**Data listing:**

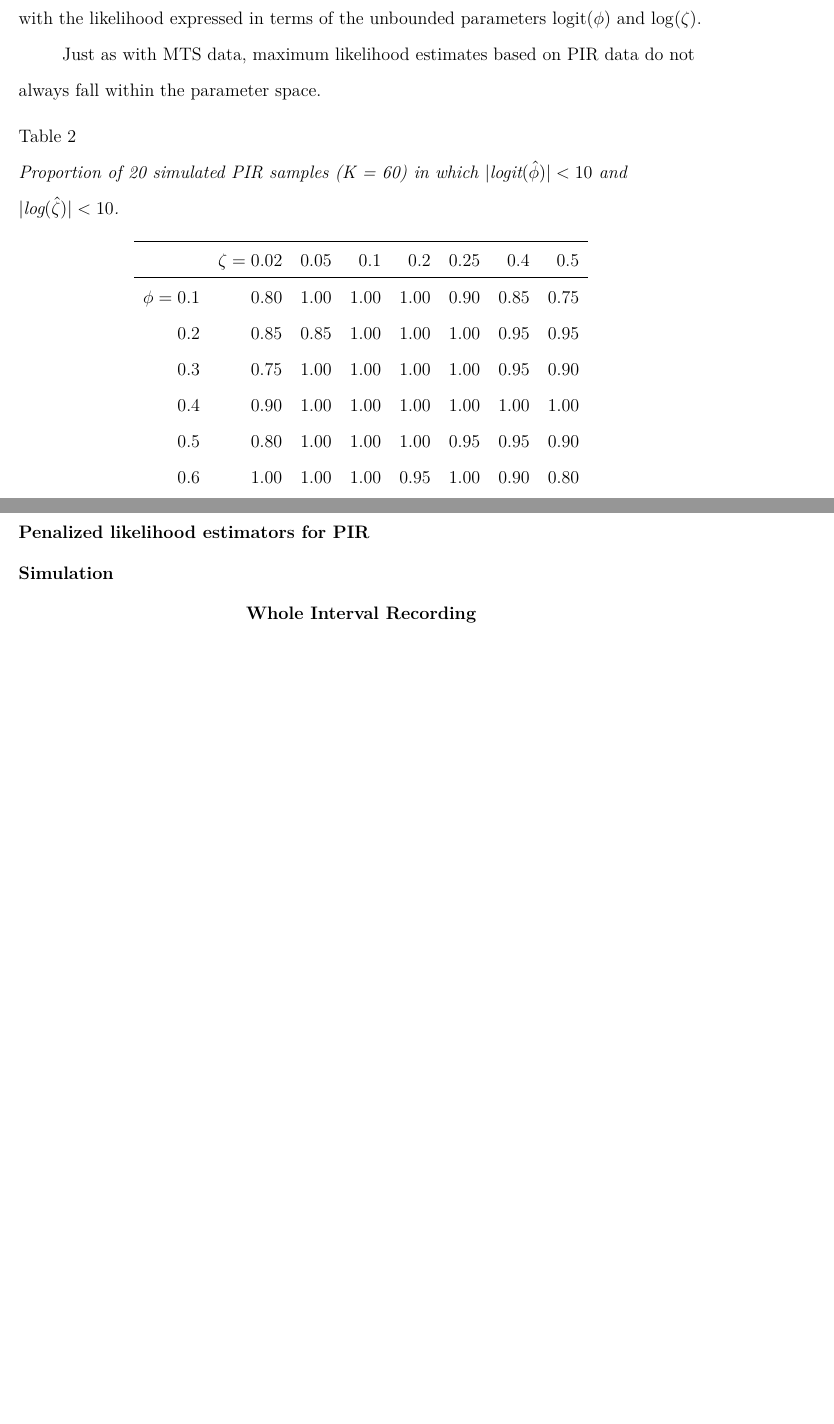
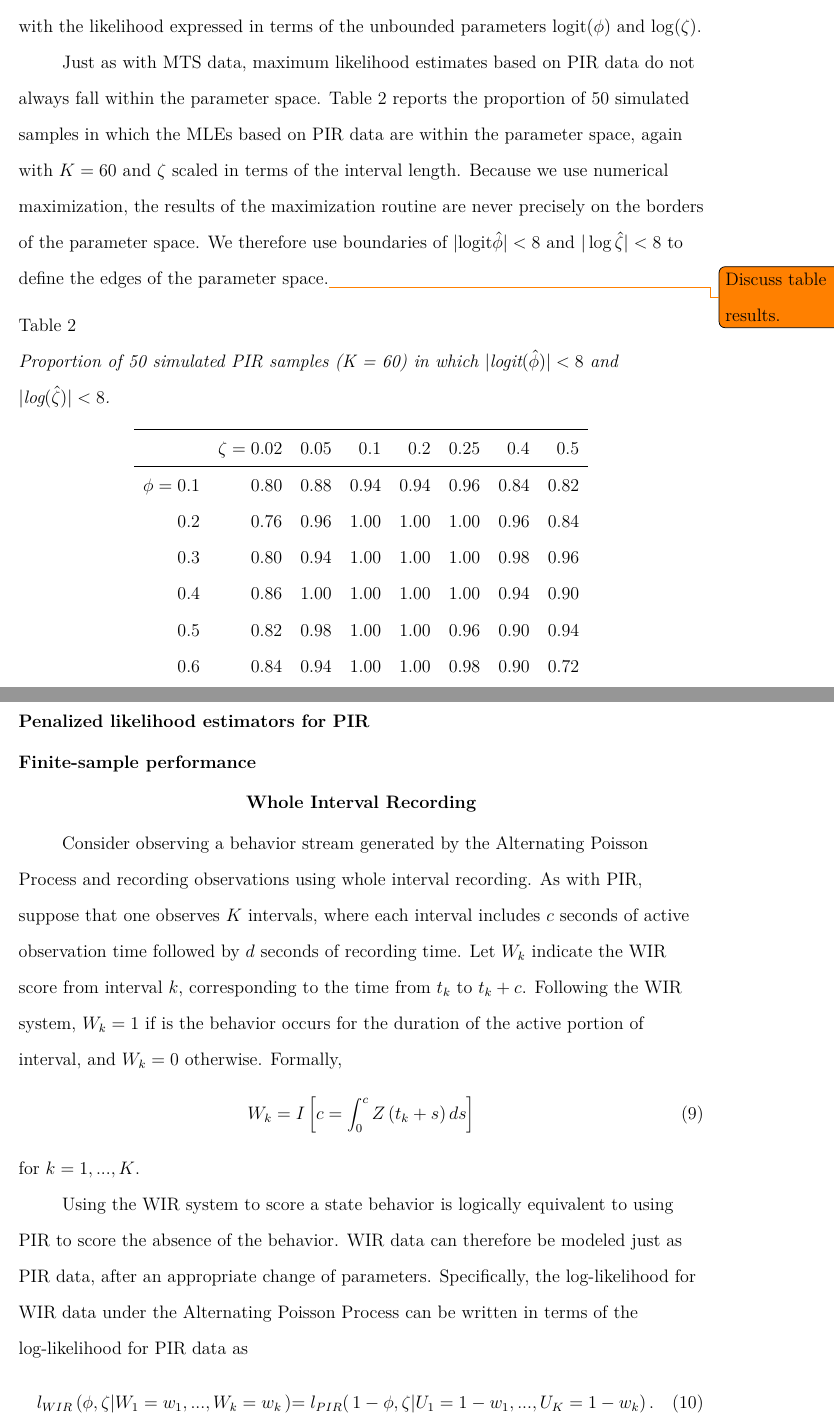
Before and after one commit to jepusto/PIR-APP, a LaTeX paper (PIR-APP.tex): two parts of pages 11 and 12 of 15, joined at a grey line, cut so that both start at the same text, the shorter picture padded with empty space. Compiled offline with pdfLaTeX.

Commit message:
WIR equivalence to PIR.

```diff
--- a/PIR-APP.tex
+++ b/PIR-APP.tex
@@ -246,38 +248,49 @@ Maximum likelihood estimates are obtained by maximizing $l_{PIR}$ using a numeri
 
 
 % latex table generated in R 3.1.1 by xtable 1.7-3 package
-% Mon Jan 12 16:44:34 2015
+% Mon Jan 12 20:41:43 2015
 \begin{table}[b]
 \centering
-\caption{Proportion of 20 simulated PIR samples (K = 60) in which  $|\text{logit}(\hat\phi)| < 10$ and $|\text{log}(\hat\zeta)| < 10$.}
+\caption{Proportion of 50 simulated PIR samples (K = 60) in which  $|\text{logit}(\hat\phi)| < 8$ and $|\text{log}(\hat\zeta)| < 8$.}
 \label{tab:PIR_ests_valid}
 \begin{tabular}{rrrrrrrr}
   \hline
  & $\zeta = 0.02$ & 0.05 & 0.1 & 0.2 & 0.25 & 0.4 & 0.5 \\
   \hline
-$\phi = 0.1$ & 0.80 & 1.00 & 1.00 & 1.00 & 0.90 & 0.85 & 0.75 \\
-  0.2 & 0.85 & 0.85 & 1.00 & 1.00 & 1.00 & 0.95 & 0.95 \\
-  0.3 & 0.75 & 1.00 & 1.00 & 1.00 & 1.00 & 0.95 & 0.90 \\
-  0.4 & 0.90 & 1.00 & 1.00 & 1.00 & 1.00 & 1.00 & 1.00 \\
-  0.5 & 0.80 & 1.00 & 1.00 & 1.00 & 0.95 & 0.95 & 0.90 \\
-  0.6 & 1.00 & 1.00 & 1.00 & 0.95 & 1.00 & 0.90 & 0.80 \\
-  0.7 & 0.85 & 0.90 & 1.00 & 0.95 & 0.70 & 0.55 & 0.55 \\
-  0.8 & 0.80 & 0.85 & 0.90 & 0.75 & 0.60 & 0.05 & 0.05 \\
-  0.9 & 0.60 & 0.55 & 0.25 & 0.05 & 0.00 & 0.00 & 0.00 \\
+$\phi = 0.1$ & 0.80 & 0.88 & 0.94 & 0.94 & 0.96 & 0.84 & 0.82 \\
+  0.2 & 0.76 & 0.96 & 1.00 & 1.00 & 1.00 & 0.96 & 0.84 \\
+  0.3 & 0.80 & 0.94 & 1.00 & 1.00 & 1.00 & 0.98 & 0.96 \\
+  0.4 & 0.86 & 1.00 & 1.00 & 1.00 & 1.00 & 0.94 & 0.90 \\
+  0.5 & 0.82 & 0.98 & 1.00 & 1.00 & 0.96 & 0.90 & 0.94 \\
+  0.6 & 0.84 & 0.94 & 1.00 & 1.00 & 0.98 & 0.90 & 0.72 \\
+  0.7 & 0.76 & 0.98 & 0.96 & 0.82 & 0.84 & 0.60 & 0.26 \\
+  0.8 & 0.82 & 0.88 & 0.88 & 0.64 & 0.54 & 0.28 & 0.14 \\
+  0.9 & 0.46 & 0.56 & 0.52 & 0.10 & 0.08 & 0.00 & 0.00 \\
    \hline
 \end{tabular}
 \end{table}
 
 
-Just as with MTS data, maximum likelihood estimates based on PIR data do not always fall within the parameter space.
+Just as with MTS data, maximum likelihood estimates based on PIR data do not always fall within the parameter space. Table \ref{tab:PIR_ests_valid} reports the proportion of 50 simulated samples in which the MLEs based on PIR data are within the parameter space, again with $K = 60$ and $\zeta$ scaled in terms of the interval length. Because we use numerical maximization, the results of the maximization routine are never precisely on the borders of the parameter space. We therefore use boundaries of $|\logit \hat\phi| < 8$ and $|\log \hat\zeta| < 8$ to define the edges of the parameter space.\todo{Discuss table results.}
 
 \subsection{Penalized likelihood estimators for PIR}
 
-\subsection{Simulation}
+\subsection{Finite-sample performance}
 
 \section{Whole Interval Recording}
 \label{sec:WIR}
 
+Consider observing a behavior stream generated by the Alternating Poisson Process and recording observations using whole interval recording. As with PIR, suppose that one observes $K$ intervals, where each interval includes $c$ seconds of active observation time followed by $d$ seconds of recording time. Let $W_k$ indicate the WIR score from interval $k$, corresponding to the time from $t_k$ to $t_k + c$. Following the WIR system, $W_k = 1$ if is the behavior occurs for the duration of the active portion of interval, and $W_k = 0$ otherwise. Formally,
+\begin{equation}
+W_k = I\left[ c = \int_0^c Z\left(t_k + s \right) ds\right]
+\end{equation}
+for $k = 1,...,K$.
+
+Using the WIR system to score a state behavior is logically equivalent to using PIR to score the absence of the behavior. WIR data can therefore be modeled just as PIR data, after an appropriate change of parameters. Specifically, the log-likelihood for WIR data under the Alternating Poisson Process can be written in terms of the log-likelihood for PIR data as
+\begin{equation}
+l_{WIR}\left(\phi, \zeta | W_1 = w_1,...,W_k = w_k \left) = l_{PIR}\right(1 - \phi, \zeta | U_1 = 1 - w_1,...,U_K = 1 - w_k\right).
+\end{equation}
+The equivalence of the two system implies that maximum likelihood and penalized likelihood estimators based on WIR data...\todo{Explain this coherently}.
 
 
 \section{Application}
```
Also changed, not shown: PIR-APP-concordance.tex (+1 -1 lines), PIR-APP.pdf, PIR-APP.tex (6 more changed lines), 9 other files.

**Problem to work on:** The listing above is to be retyped word for word, with the pictures omitted.

**Task result:**
Before and after one commit to jepusto/PIR-APP, a LaTeX paper (PIR-APP.tex): two parts of pages 11 and 12 of 15, joined at a grey line, cut so that both start at the same text, the shorter picture padded with empty space. Compiled offline with pdfLaTeX.

Commit message:
WIR equivalence to PIR.

```diff
--- a/PIR-APP.tex
+++ b/PIR-APP.tex
@@ -246,38 +248,49 @@ Maximum likelihood estimates are obtained by maximizing $l_{PIR}$ using a numeri
 
 
 % latex table generated in R 3.1.1 by xtable 1.7-3 package
-% Mon Jan 12 16:44:34 2015
+% Mon Jan 12 20:41:43 2015
 \begin{table}[b]
 \centering
-\caption{Proportion of 20 simulated PIR samples (K = 60) in which  $|\text{logit}(\hat\phi)| < 10$ and $|\text{log}(\hat\zeta)| < 10$.}
+\caption{Proportion of 50 simulated PIR samples (K = 60) in which  $|\text{logit}(\hat\phi)| < 8$ and $|\text{log}(\hat\zeta)| < 8$.}
 \label{tab:PIR_ests_valid}
 \begin{tabular}{rrrrrrrr}
   \hline
  & $\zeta = 0.02$ & 0.05 & 0.1 & 0.2 & 0.25 & 0.4 & 0.5 \\
   \hline
-$\phi = 0.1$ & 0.80 & 1.00 & 1.00 & 1.00 & 0.90 & 0.85 & 0.75 \\
-  0.2 & 0.85 & 0.85 & 1.00 & 1.00 & 1.00 & 0.95 & 0.95 \\
-  0.3 & 0.75 & 1.00 & 1.00 & 1.00 & 1.00 & 0.95 & 0.90 \\
-  0.4 & 0.90 & 1.00 & 1.00 & 1.00 & 1.00 & 1.00 & 1.00 \\
-  0.5 & 0.80 & 1.00 & 1.00 & 1.00 & 0.95 & 0.95 & 0.90 \\
-  0.6 & 1.00 & 1.00 & 1.00 & 0.95 & 1.00 & 0.90 & 0.80 \\
-  0.7 & 0.85 & 0.90 & 1.00 & 0.95 & 0.70 & 0.55 & 0.55 \\
-  0.8 & 0.80 & 0.85 & 0.90 & 0.75 & 0.60 & 0.05 & 0.05 \\
-  0.9 & 0.60 & 0.55 & 0.25 & 0.05 & 0.00 & 0.00 & 0.00 \\
+$\phi = 0.1$ & 0.80 & 0.88 & 0.94 & 0.94 & 0.96 & 0.84 & 0.82 \\
+  0.2 & 0.76 & 0.96 & 1.00 & 1.00 & 1.00 & 0.96 & 0.84 \\
+  0.3 & 0.80 & 0.94 & 1.00 & 1.00 & 1.00 & 0.98 & 0.96 \\
+  0.4 & 0.86 & 1.00 & 1.00 & 1.00 & 1.00 & 0.94 & 0.90 \\
+  0.5 & 0.82 & 0.98 & 1.00 & 1.00 & 0.96 & 0.90 & 0.94 \\
+  0.6 & 0.84 & 0.94 & 1.00 & 1.00 & 0.98 & 0.90 & 0.72 \\
+  0.7 & 0.76 & 0.98 & 0.96 & 0.82 & 0.84 & 0.60 & 0.26 \\
+  0.8 & 0.82 & 0.88 & 0.88 & 0.64 & 0.54 & 0.28 & 0.14 \\
+  0.9 & 0.46 & 0.56 & 0.52 & 0.10 & 0.08 & 0.00 & 0.00 \\
    \hline
 \end{tabular}
 \end{table}
 
 
-Just as with MTS data, maximum likelihood estimates based on PIR data do not always fall within the parameter space.
+Just as with MTS data, maximum likelihood estimates based on PIR data do not always fall within the parameter space. Table \ref{tab:PIR_ests_valid} reports the proportion of 50 simulated samples in which the MLEs based on PIR data are within the parameter space, again with $K = 60$ and $\zeta$ scaled in terms of the interval length. Because we use numerical maximization, the results of the maximization routine are never precisely on the borders of the parameter space. We therefore use boundaries of $|\logit \hat\phi| < 8$ and $|\log \hat\zeta| < 8$ to define the edges of the parameter space.\todo{Discuss table results.}
 
 \subsection{Penalized likelihood estimators for PIR}
 
-\subsection{Simulation}
+\subsection{Finite-sample performance}
 
 \section{Whole Interval Recording}
 \label{sec:WIR}
 
+Consider observing a behavior stream generated by the Alternating Poisson Process and recording observations using whole interval recording. As with PIR, suppose that one observes $K$ intervals, where each interval includes $c$ seconds of active observation time followed by $d$ seconds of recording time. Let $W_k$ indicate the WIR score from interval $k$, corresponding to the time from $t_k$ to $t_k + c$. Following the WIR system, $W_k = 1$ if is the behavior occurs for the duration of the active portion of interval, and $W_k = 0$ otherwise. Formally,
+\begin{equation}
+W_k = I\left[ c = \int_0^c Z\left(t_k + s \right) ds\right]
+\end{equation}
+for $k = 1,...,K$.
+
+Using the WIR system to score a state behavior is logically equivalent to using PIR to score the absence of the behavior. WIR data can therefore be modeled just as PIR data, after an appropriate change of parameters. Specifically, the log-likelihood for WIR data under the Alternating Poisson Process can be written in terms of the log-likelihood for PIR data as
+\begin{equation}
+l_{WIR}\left(\phi, \zeta | W_1 = w_1,...,W_k = w_k \left) = l_{PIR}\right(1 - \phi, \zeta | U_1 = 1 - w_1,...,U_K = 1 - w_k\right).
+\end{equation}
+The equivalence of the two system implies that maximum likelihood and penalized likelihood estimators based on WIR data...\todo{Explain this coherently}.
 
 
 \section{Application}
```
Also changed, not shown: PIR-APP-concordance.tex (+1 -1 lines), PIR-APP.pdf, PIR-APP.tex (6 more changed lines), 9 other files.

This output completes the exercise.